Monday, June 17, 2024
HomeSailAround Tortola - The Pirate Would have been Proud

Around Tortola – The Pirate Would have been Proud

You know you want it...

Mocka Jumbies and Rum...

- Advertisement -

The legendary Peg Leg would have been proud as a pirate craft scored the main silverware in November 22nd’s Peg Leg’s Round Tortola Race. Kevin Rowlette steered the Willy T, a black hulled Olson 30 decorated with the skull and crossbones, to victory in the 36-mile annual event.  They completed the race in four hours, 58 minutes and 34 seconds to win the Racing Class and overall. Bill Bailey’s Second Nature romped home at the head of the Cruising Class in five hours, 58 minutes and 15 seconds.

The boats faced strong trade winds and big waves surfing down the north side of the island. "We almost dropped out when one of our bulkheads started to separate from the hull," said Rowlette, but added that they had been able to brace it and carry on. The fastest time was recorded by Dave West’s Melges 32 Jurakan in a mere four hours, 28 minutes and two seconds, but after handicaps were applied, Jurakan dropped to third. Peter Haycraft’s Pipe Dream finished second.

The leaders showed consistency all the way through the marathon race. An unusual northeasterly breeze made the first leg to Beef Island more tactical than usual, forcing competitors to judge the advantages of flatter water and favourable shifts inshore against bigger breeze further out. Off Scrub Island the fleet encountered big, confused seas with the potential to stop a boat in its tracks if handled wrongly. Following the long run down the north side the next pitfall for the unwary was the narrow, current-filled gap between the West End and Little Thatch, where the light and fickle breeze held up several boats for a long time. Willy T was not the only boat to suffer problems. Robin Tattersall’s Diva had mast problems and also nearly retired, while Guy Eldridge’s Luxury Girl was caught in a wind hole and so spun around by current off West End that she had to reverse course for several minutes to drift away from the rocks while watching the fleet sail away.

The smallest boat to complete the event was Mark Plaxton’s Intac helmed by BVI Olympic aspirant Alec Anderson, who finished a creditable fourth.

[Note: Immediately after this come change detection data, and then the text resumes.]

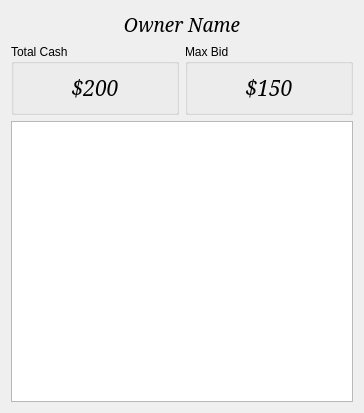
The window that view/ui/ownerInfo.ui (robgura/auction-manager) describes before a commit, drawn with Qt 5.
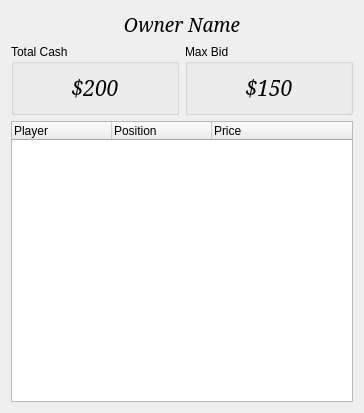
The same window after the commit.

Commit message: got owner info player stuff started workign

```diff
--- a/view/ui/ownerInfo.ui
+++ b/view/ui/ownerInfo.ui
@@ -87,7 +87,26 @@
     </layout>
    </item>
    <item>
-    <widget class="QTreeView" name="transactionView" />
+    <widget class="QTreeWidget" name="treeWidget" >
+     <property name="columnCount" >
+      <number>3</number>
+     </property>
+     <column>
+      <property name="text" >
+       <string>Player</string>
+      </property>
+     </column>
+     <column>
+      <property name="text" >
+       <string>Position</string>
+      </property>
+     </column>
+     <column>
+      <property name="text" >
+       <string>Price</string>
+      </property>
+     </column>
+    </widget>
    </item>
   </layout>
  </widget>
```
The commit also changes 5 other files.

Rounding out the racers were Andrew Thompson’s Melges 24 Crew Clothing, which had been hastily unpacked from storage and launched the day before, and Jeff Williams’ J 40 Gryphon, while Sheryl & Erik Groenenberg celebrated a "significant" birthday aboard their Grand Soleil 39 Stella di Mare in Cruising Class.

- Advertisement -

Finishes were called by King Greenspon from the patio of race sponsor Peg Leg’s bar and restaurant, where the usual celebrations, animated hand gesture re-enactments, whines about one’s handicap and commiserations were helped along by Dark & Stormy drink specials and the music of Elms’ Steve and Gorgeous George. Peg Legs’ manager Eddie Brockbank, who had joined the race aboard the Willy T, said "We are very happy to have taken over as sponsor of this event and look forward to the race being held from here for many more years."

Race report submitted by the Royal BVI Yacht Club

- Advertisement -

Don't Miss a Beat!

Stay in the loop with the Caribbean


Please enter your comment!
Please enter your name here

This site uses Akismet to reduce spam. Learn how your comment data is processed.


So Caribbean you can almost taste the rum...

- Advertisment -
- Advertisment -spot_img

Recent Posts

Recent Comments